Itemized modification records

BEGIN

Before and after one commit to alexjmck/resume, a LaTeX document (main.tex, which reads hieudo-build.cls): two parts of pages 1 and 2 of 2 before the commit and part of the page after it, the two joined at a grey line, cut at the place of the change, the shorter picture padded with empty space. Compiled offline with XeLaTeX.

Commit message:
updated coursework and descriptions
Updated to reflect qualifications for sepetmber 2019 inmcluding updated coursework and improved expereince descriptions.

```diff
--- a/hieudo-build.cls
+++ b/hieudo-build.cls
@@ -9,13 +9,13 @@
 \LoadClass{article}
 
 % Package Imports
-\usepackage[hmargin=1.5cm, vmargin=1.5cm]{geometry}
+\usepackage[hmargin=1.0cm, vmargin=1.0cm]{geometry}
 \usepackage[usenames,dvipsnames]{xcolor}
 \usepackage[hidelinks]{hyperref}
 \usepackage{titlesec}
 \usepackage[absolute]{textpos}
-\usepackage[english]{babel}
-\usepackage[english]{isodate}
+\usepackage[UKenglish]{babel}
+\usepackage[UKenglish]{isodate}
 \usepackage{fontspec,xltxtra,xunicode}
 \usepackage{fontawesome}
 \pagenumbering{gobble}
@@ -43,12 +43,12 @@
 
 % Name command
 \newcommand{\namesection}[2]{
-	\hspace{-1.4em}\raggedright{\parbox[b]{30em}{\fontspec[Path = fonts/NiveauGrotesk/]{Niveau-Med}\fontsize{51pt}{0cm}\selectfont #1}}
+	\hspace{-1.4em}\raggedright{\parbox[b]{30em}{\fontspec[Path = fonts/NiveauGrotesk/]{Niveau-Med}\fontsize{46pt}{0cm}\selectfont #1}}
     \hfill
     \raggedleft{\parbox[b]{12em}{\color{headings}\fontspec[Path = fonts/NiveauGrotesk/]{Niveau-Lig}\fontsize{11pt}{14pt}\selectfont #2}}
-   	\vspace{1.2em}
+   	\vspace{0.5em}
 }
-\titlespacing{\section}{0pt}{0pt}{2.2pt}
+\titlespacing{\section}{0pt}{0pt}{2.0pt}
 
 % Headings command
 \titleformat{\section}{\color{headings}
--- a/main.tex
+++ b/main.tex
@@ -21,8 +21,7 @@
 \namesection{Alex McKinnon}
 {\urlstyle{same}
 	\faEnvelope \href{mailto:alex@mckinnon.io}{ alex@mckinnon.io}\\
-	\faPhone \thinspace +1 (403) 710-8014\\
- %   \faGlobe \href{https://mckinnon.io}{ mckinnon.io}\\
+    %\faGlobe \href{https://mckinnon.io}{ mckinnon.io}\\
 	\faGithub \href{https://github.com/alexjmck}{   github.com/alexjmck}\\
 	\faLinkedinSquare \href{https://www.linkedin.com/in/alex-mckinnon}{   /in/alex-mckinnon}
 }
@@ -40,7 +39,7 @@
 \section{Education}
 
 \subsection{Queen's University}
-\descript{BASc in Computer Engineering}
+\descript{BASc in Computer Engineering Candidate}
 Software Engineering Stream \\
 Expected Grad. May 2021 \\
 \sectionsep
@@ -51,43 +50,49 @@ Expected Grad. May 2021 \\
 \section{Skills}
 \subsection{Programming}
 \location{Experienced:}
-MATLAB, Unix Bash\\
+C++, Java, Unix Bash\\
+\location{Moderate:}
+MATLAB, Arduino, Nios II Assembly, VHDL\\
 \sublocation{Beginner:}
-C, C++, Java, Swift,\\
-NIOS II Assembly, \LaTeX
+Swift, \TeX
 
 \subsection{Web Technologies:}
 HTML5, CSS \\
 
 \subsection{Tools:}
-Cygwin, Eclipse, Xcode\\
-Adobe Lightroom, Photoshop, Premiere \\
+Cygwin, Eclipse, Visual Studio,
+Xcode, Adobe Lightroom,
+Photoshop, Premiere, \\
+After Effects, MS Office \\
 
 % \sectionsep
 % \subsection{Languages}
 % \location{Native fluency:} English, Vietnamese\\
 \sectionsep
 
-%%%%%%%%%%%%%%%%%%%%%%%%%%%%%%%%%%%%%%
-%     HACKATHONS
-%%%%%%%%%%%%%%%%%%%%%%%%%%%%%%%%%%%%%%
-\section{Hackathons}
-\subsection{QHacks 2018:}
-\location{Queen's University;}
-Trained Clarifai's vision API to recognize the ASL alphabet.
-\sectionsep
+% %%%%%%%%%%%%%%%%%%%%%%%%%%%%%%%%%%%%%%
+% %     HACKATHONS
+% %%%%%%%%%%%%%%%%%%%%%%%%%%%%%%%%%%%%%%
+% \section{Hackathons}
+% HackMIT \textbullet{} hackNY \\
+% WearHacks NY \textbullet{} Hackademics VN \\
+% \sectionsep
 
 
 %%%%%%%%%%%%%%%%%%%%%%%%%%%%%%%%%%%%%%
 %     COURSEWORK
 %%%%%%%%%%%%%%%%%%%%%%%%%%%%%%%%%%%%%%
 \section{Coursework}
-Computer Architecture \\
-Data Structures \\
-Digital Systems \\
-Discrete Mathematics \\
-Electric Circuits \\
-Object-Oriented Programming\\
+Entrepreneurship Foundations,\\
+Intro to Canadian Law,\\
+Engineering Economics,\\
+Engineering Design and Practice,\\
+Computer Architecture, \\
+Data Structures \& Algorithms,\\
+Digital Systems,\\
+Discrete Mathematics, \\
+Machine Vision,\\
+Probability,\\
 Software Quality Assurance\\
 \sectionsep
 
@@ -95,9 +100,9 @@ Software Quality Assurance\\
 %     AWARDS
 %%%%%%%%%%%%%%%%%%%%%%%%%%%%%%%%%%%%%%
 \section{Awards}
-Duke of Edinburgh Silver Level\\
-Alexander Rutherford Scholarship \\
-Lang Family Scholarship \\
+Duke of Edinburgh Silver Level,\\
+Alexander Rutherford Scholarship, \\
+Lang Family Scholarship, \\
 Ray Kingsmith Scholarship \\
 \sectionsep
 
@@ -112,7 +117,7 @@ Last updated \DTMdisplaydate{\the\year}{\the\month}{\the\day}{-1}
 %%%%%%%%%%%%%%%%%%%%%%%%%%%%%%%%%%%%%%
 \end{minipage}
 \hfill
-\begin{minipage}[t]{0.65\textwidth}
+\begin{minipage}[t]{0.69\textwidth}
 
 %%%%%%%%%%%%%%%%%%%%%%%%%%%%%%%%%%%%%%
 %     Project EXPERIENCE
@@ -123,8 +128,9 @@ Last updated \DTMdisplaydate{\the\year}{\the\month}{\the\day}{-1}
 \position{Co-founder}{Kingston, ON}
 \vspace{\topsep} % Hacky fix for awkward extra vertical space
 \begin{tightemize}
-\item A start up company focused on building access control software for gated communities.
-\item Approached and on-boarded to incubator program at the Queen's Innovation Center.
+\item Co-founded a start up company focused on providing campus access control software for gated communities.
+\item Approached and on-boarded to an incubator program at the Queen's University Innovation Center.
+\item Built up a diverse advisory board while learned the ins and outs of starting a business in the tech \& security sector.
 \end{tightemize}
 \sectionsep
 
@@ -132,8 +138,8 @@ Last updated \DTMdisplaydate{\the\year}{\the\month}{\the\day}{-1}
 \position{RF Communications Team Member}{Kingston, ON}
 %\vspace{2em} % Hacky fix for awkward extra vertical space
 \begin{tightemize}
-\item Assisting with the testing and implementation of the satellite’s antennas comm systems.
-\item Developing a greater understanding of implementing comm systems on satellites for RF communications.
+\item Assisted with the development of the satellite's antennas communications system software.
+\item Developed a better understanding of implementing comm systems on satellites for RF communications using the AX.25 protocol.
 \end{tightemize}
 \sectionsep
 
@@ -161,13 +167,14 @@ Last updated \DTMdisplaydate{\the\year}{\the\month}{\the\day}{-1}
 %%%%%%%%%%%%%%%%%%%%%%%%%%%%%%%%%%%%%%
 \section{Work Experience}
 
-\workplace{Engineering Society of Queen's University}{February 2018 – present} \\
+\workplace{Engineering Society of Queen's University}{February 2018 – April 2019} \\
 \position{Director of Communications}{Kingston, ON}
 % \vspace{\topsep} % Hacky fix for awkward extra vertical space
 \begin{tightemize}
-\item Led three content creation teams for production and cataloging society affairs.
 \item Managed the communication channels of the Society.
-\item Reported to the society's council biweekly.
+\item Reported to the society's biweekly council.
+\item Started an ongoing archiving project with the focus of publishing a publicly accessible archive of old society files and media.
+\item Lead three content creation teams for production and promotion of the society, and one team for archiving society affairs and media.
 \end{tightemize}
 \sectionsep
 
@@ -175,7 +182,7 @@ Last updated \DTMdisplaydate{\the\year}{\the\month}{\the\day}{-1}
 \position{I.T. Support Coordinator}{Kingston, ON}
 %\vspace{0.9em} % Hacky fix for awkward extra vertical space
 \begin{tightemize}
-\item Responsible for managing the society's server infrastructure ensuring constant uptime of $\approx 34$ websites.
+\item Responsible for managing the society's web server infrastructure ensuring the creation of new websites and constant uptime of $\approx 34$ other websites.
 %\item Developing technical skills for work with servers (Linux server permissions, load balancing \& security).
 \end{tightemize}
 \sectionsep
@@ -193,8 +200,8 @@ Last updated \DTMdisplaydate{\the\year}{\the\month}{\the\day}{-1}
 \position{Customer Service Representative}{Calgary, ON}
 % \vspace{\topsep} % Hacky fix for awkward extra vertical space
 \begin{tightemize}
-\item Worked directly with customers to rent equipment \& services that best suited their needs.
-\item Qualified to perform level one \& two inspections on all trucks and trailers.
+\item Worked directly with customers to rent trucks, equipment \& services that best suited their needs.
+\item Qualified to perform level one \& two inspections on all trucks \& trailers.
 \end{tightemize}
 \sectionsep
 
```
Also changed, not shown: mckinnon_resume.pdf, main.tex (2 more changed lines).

END

**TASK DETAILS**
Give the lines again, exactly as they stand, from the beginning of the data through the line with "updated coursework and descriptions".

**RESULT OF THE EXERCISE**
Before and after one commit to alexjmck/resume, a LaTeX document (main.tex, which reads hieudo-build.cls): two parts of pages 1 and 2 of 2 before the commit and part of the page after it, the two joined at a grey line, cut at the place of the change, the shorter picture padded with empty space. Compiled offline with XeLaTeX.

Commit message:
updated coursework and descriptions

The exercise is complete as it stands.